Archaeologists from the Spanish Scientific Institute recently discovered such a camp. The Spanish Civil War raged from 1937 to 1939 and is one of the most horrific and bloodiest periods in Spanish history. During this war, one in twenty Spaniards was imprisoned in purpose-built prisons. But the years that followed were also characterised by humiliation and oppression under Franco’s dictatorship.
Many prisons from the war then served as concentration camps, especially for captured soldiers. Very little is known about these concentration camps. Furthermore, the cause of this obscurity is the totalitarian and fascist regime under Francisco Franco.
In addition, Franco later ordered these traumatic sites of the Civil War to be reforested and rendered invisible in order to move them into oblivion. He made the war a taboo subject. Furthermore, people were no longer allowed to talk about it in an attempt to forget all the horrific scenes.
Discovery Concentration Camp Jadraque
It remained that way until a few years ago, but then local researchers Alfonso López Beltrán and Julián Dueñas discovered excavations on a mountain near a village in Guadalajara. The newspaper ElDiario writes about how the find came about. They captured their find with a drone. After consulting the General Military Archives of Ávila and the data of the National Geographic Institute, they found documents indicating the existence of an almost intact command post, a transmission centre, and a concentration camp.
The Secretary of State for Democratic Remembrance then made a budget available and a group of eight archaeologists from the Scientific Research Institute continued to explore the camp.
It was a unique find for this group of archaeologists. Virtually the entire camp was still intact. After removing the overgrown earth and shrubbery, trenches, and military encampments, a forced labour camp, and the concentration camp emerged.
On the maps showing the 300 concentration camps from the Franco era, there is none like that of Jadraque. It is a place of remembrance, but also a historical heritage.
Barracks for Franco’s soldiers
During the civil war, it was a prison. Republican prisoners initially built the barracks for Franco’s soldiers fighting on the Guadalajara border. These barracks were completed at the end of 1938, four months before the end of the war. After the war, from 1939, it was briefly a makeshift concentration camp for soldiers who had surrendered en masse.
Classification of the prisoners
Prisoners were classified according to their political identity. Whether they were loyal, sympathised with the regime, or had to be shot. After all, the regime eliminated anyone who did not fit into it.
The more than 4,000 inmates who have been in this camp lived in appalling conditions, half underground in cut holes and ditches, on top of each other for lack of space. Moreover, they were severely malnourished, often resulting in illness and death.
Camp Jadraque clear evidence of war crimes

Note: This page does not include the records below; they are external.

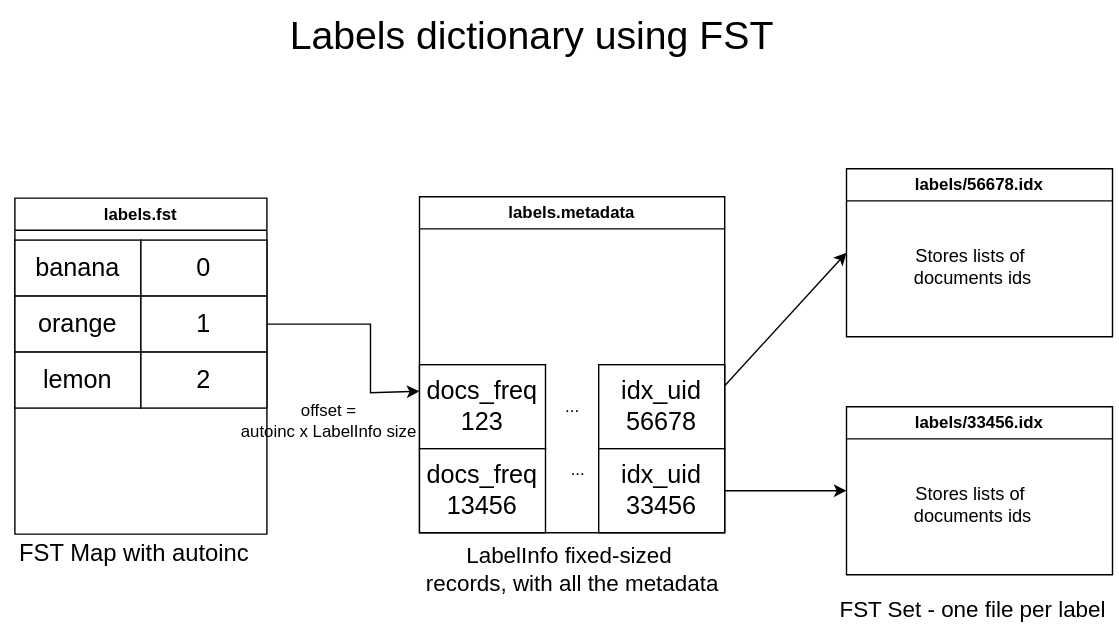
Earlier version of the draw.io export labels.drawio.svg (tarekziade/labels). Source tidied: cells renumbered, new cells last; positions are measured from the earlier drawing's top-left corner, leaving out a move shared by most shapes.
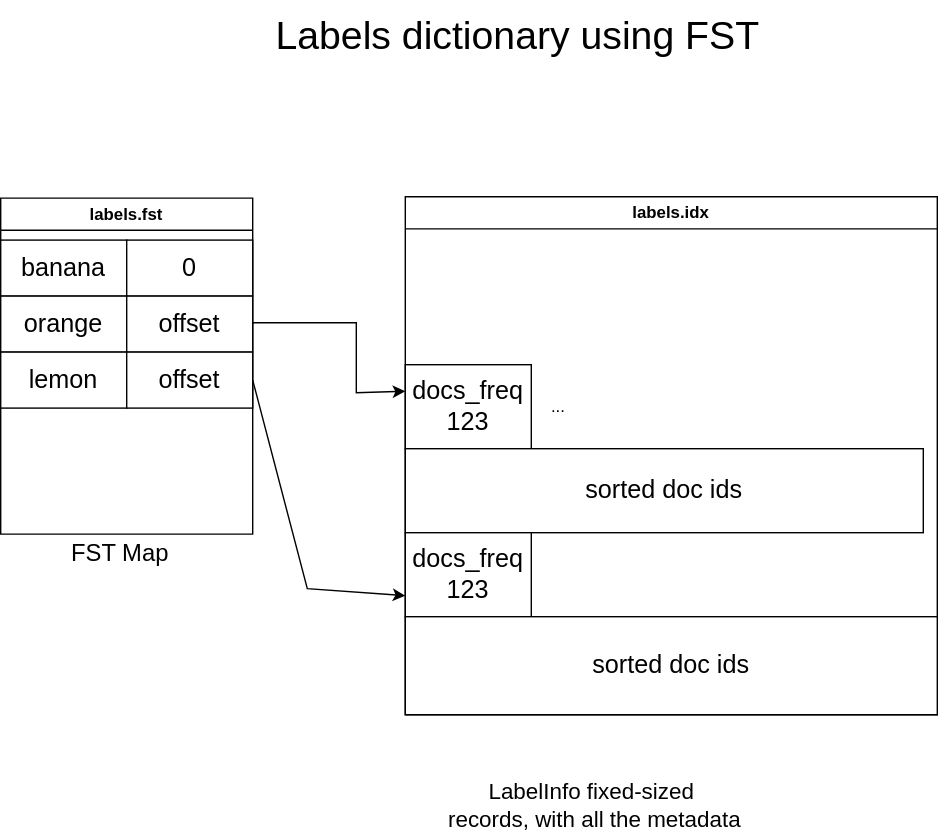
Above is the later version.

What changed in the source:
```diff
@@ -14,76 +14,58 @@
     <mxCell id="5" value="orange" style="rounded=0;whiteSpace=wrap;html=1;fontSize=18;" parent="2" vertex="1">
       <mxGeometry y="70" width="90" height="40" as="geometry" />
     </mxCell>
-    <mxCell id="6" value="1" style="rounded=0;whiteSpace=wrap;html=1;fontSize=18;" parent="2" vertex="1">
+    <mxCell id="6" value="offset" style="rounded=0;whiteSpace=wrap;html=1;fontSize=18;" parent="2" vertex="1">
       <mxGeometry x="90" y="70" width="90" height="40" as="geometry" />
     </mxCell>
     <mxCell id="7" value="lemon" style="rounded=0;whiteSpace=wrap;html=1;fontSize=18;" parent="2" vertex="1">
       <mxGeometry y="110" width="90" height="40" as="geometry" />
     </mxCell>
-    <mxCell id="8" value="2" style="rounded=0;whiteSpace=wrap;html=1;fontSize=18;" parent="2" vertex="1">
+    <mxCell id="8" value="offset" style="rounded=0;whiteSpace=wrap;html=1;fontSize=18;" parent="2" vertex="1">
       <mxGeometry x="90" y="110" width="90" height="40" as="geometry" />
     </mxCell>
-    <mxCell id="9" value="labels.metadata" style="swimlane;whiteSpace=wrap;html=1;" parent="1" vertex="1">
-      <mxGeometry x="299" y="140" width="218" height="240" as="geometry" />
+    <mxCell id="9" value="labels.idx" style="swimlane;whiteSpace=wrap;html=1;" parent="1" vertex="1">
+      <mxGeometry x="299" y="140" width="380" height="370" as="geometry" />
     </mxCell>
     <mxCell id="10" value="&lt;div&gt;docs_freq&lt;/div&gt;&lt;div&gt;123&lt;br&gt;&lt;/div&gt;" style="rounded=0;whiteSpace=wrap;html=1;fontSize=18;align=center;" parent="9" vertex="1">
       <mxGeometry y="120" width="90" height="60" as="geometry" />
     </mxCell>
-    <mxCell id="11" value="idx_uid &lt;br&gt;&lt;div align=&quot;center&quot;&gt;56678&lt;/div&gt;" style="rounded=0;whiteSpace=wrap;html=1;fontSize=18;align=center;" parent="9" vertex="1">
-      <mxGeometry x="128" y="120" width="90" height="60" as="geometry" />
+    <mxCell id="11" value="sorted doc ids" style="rounded=0;whiteSpace=wrap;html=1;fontSize=18;align=center;" parent="9" vertex="1">
+      <mxGeometry y="180" width="370" height="60" as="geometry" />
     </mxCell>
-    <mxCell id="12" value="&lt;div&gt;docs_freq&lt;/div&gt;&lt;div&gt;13456&lt;br&gt;&lt;/div&gt;" style="rounded=0;whiteSpace=wrap;html=1;fontSize=18;align=center;" parent="9" vertex="1">
-      <mxGeometry y="180" width="90" height="60" as="geometry" />
-    </mxCell>
-    <mxCell id="13" value="idx_uid &lt;br&gt;&lt;div align=&quot;center&quot;&gt;33456&lt;br&gt;&lt;/div&gt;" style="rounded=0;whiteSpace=wrap;html=1;fontSize=18;align=center;" parent="9" vertex="1">
-      <mxGeometry x="128" y="180" width="90" height="60" as="geometry" />
-    </mxCell>
     <mxCell id="14" value="..." style="text;html=1;align=center;verticalAlign=middle;strokeColor=none;fillColor=none;" parent="9" vertex="1">
       <mxGeometry x="94" y="135" width="30" height="30" as="geometry" />
     </mxCell>
-    <mxCell id="15" value="..." style="text;html=1;align=center;verticalAlign=middle;strokeColor=none;fillColor=none;" parent="9" vertex="1">
-      <mxGeometry x="98" y="180" width="30" height="30" as="geometry" />
-    </mxCell>
-    <mxCell id="16" value="labels/33456.idx" style="swimlane;whiteSpace=wrap;html=1;" parent="1" vertex="1">
-      <mxGeometry x="604" y="290" width="190" height="120" as="geometry" />
-    </mxCell>
-    <mxCell id="17" value="&lt;div&gt;&lt;font style=&quot;font-size: 13px;&quot;&gt;Stores lists of&amp;nbsp;&lt;/font&gt;&lt;/div&gt;&lt;div&gt;&lt;font style=&quot;font-size: 13px;&quot;&gt;documents ids&lt;/font&gt;&lt;/div&gt;" style="text;html=1;align=center;verticalAlign=middle;strokeColor=none;fillColor=none;fontSize=13;" parent="16" vertex="1">
-      <mxGeometry x="35" y="50" width="110" height="40" as="geometry" />
-    </mxCell>
+    <mxCell id="28" value="&lt;div&gt;docs_freq&lt;/div&gt;&lt;div&gt;123&lt;br&gt;&lt;/div&gt;" style="rounded=0;whiteSpace=wrap;html=1;fontSize=18;align=center;" parent="9" vertex="1">
+      <mxGeometry y="240" width="90" height="60" as="geometry" />
+    </mxCell>
+    <mxCell id="29" value="sorted doc ids" style="rounded=0;whiteSpace=wrap;html=1;fontSize=18;align=center;" parent="9" vertex="1">
+      <mxGeometry y="300" width="380" height="70" as="geometry" />
+    </mxCell>
-    <mxCell id="18" style="edgeStyle=orthogonalEdgeStyle;rounded=0;jettySize=auto;html=1;exitX=1;exitY=0.5;exitDx=0;exitDy=0;entryX=0.933;entryY=-0.025;entryDx=0;entryDy=0;entryPerimeter=0;" parent="1" edge="1" source="6" target="21">
+    <mxCell id="18" style="edgeStyle=orthogonalEdgeStyle;rounded=0;jettySize=auto;html=1;exitX=1;exitY=0.5;exitDx=0;exitDy=0;entryX=0.933;entryY=-0.025;entryDx=0;entryDy=0;entryPerimeter=0;" parent="1" edge="1" source="6">
       <mxGeometry relative="1" as="geometry">
+        <mxPoint x="298.9" y="279" as="targetPoint" />
         <Array as="points">
-          <mxPoint x="264" y="231" />
+          <mxPoint x="190" y="230" />
+          <mxPoint x="264" y="230" />
           <mxPoint x="264" y="280" />
         </Array>
       </mxGeometry>
     </mxCell>
-    <mxCell id="19" value="&lt;font style=&quot;font-size: 17px;&quot;&gt;FST Map with autoinc&lt;/font&gt;" style="text;html=1;align=center;verticalAlign=middle;strokeColor=none;fillColor=none;" parent="1" vertex="1">
-      <mxGeometry y="381" width="190" height="30" as="geometry" />
+    <mxCell id="19" value="&lt;font style=&quot;font-size: 17px;&quot;&gt;FST Map&lt;/font&gt;" style="text;html=1;align=center;verticalAlign=middle;strokeColor=none;fillColor=none;" parent="1" vertex="1">
+      <mxGeometry x="50" y="381" width="90" height="30" as="geometry" />
     </mxCell>
     <mxCell id="20" value="&lt;div&gt;&lt;font style=&quot;font-size: 16px;&quot;&gt;LabelInfo fixed-sized&amp;nbsp;&lt;/font&gt;&lt;/div&gt;&lt;div&gt;&lt;font style=&quot;font-size: 16px;&quot;&gt;records, with all the metadata&lt;/font&gt; &lt;/div&gt;" style="text;html=1;align=center;verticalAlign=middle;strokeColor=none;fillColor=none;" parent="1" vertex="1">
-      <mxGeometry x="293" y="381" width="230" height="50" as="geometry" />
+      <mxGeometry x="319" y="550" width="230" height="50" as="geometry" />
     </mxCell>
-    <mxCell id="21" value="&lt;div&gt;offset =&lt;/div&gt;&lt;div&gt;autoinc x LabelInfo size&lt;/div&gt;" style="text;html=1;align=center;verticalAlign=middle;points=[];strokeColor=none;fillColor=none;" parent="1" vertex="1">
-      <mxGeometry x="159" y="280" width="150" height="40" as="geometry" />
-    </mxCell>
-    <mxCell id="22" value="&lt;font style=&quot;font-size: 16px;&quot;&gt;FST Set - one file per label&lt;/font&gt;" style="text;html=1;align=center;verticalAlign=middle;strokeColor=none;fillColor=none;" parent="1" vertex="1">
-      <mxGeometry x="589" y="420" width="210" height="30" as="geometry" />
-    </mxCell>
-    <mxCell id="23" style="endArrow=classic;html=1;rounded=0;entryX=0;entryY=0.5;entryDx=0;entryDy=0;" parent="1" edge="1" source="13" target="16">
-      <mxGeometry relative="1" as="geometry" />
-    </mxCell>
-    <mxCell id="24" value="labels/56678.idx" style="swimlane;whiteSpace=wrap;html=1;" parent="1" vertex="1">
-      <mxGeometry x="604" y="120" width="190" height="120" as="geometry" />
-    </mxCell>
-    <mxCell id="25" value="&lt;div&gt;&lt;font style=&quot;font-size: 13px;&quot;&gt;Stores lists of&amp;nbsp;&lt;/font&gt;&lt;/div&gt;&lt;div&gt;&lt;font style=&quot;font-size: 13px;&quot;&gt;documents ids&lt;/font&gt;&lt;/div&gt;" style="text;html=1;align=center;verticalAlign=middle;strokeColor=none;fillColor=none;fontSize=13;" parent="24" vertex="1">
-      <mxGeometry x="35" y="50" width="110" height="40" as="geometry" />
-    </mxCell>
-    <mxCell id="26" style="endArrow=classic;html=1;rounded=0;entryX=0;entryY=0.5;entryDx=0;entryDy=0;exitX=1;exitY=0.25;exitDx=0;exitDy=0;" parent="1" edge="1" source="11" target="24">
-      <mxGeometry relative="1" as="geometry" />
-    </mxCell>
     <mxCell id="27" value="&lt;font style=&quot;font-size: 28px;&quot;&gt;Labels dictionary using FST&lt;/font&gt;" style="text;html=1;align=center;verticalAlign=middle;strokeColor=none;fillColor=none;fontSize=28;" parent="1" vertex="1">
       <mxGeometry x="194" width="370" height="50" as="geometry" />
     </mxCell>
+    <mxCell id="30" style="endArrow=classic;html=1;rounded=0;exitX=1;exitY=0.5;exitDx=0;exitDy=0;entryX=0;entryY=0.75;entryDx=0;entryDy=0;" parent="1" edge="1" source="8" target="28">
+      <mxGeometry relative="1" as="geometry">
+        <Array as="points">
+          <mxPoint x="229" y="420" />
+        </Array>
+      </mxGeometry>
+    </mxCell>
   </root>
 </mxGraphModel>
```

The Jadraque concentration camp is clear evidence of war crimes. Living conditions did not at all meet the minimum requirements for the treatment of prisoners of war. The camp guards treated the prisoners worse than cattle. Moreover, the winter of 1937 was the coldest of the 1930s. Furthermore, people who lived in the area at the time say they saw wheelbarrows with the corpses passing by. However, archaeologists do not expect to find any remains of human bodies here, because the executions took place elsewhere.
It is normal for such spaces and places to be restored to serve as memorial sites. But not yet happened with the concentration camps of the Franco regime. However, that may change with this discovery.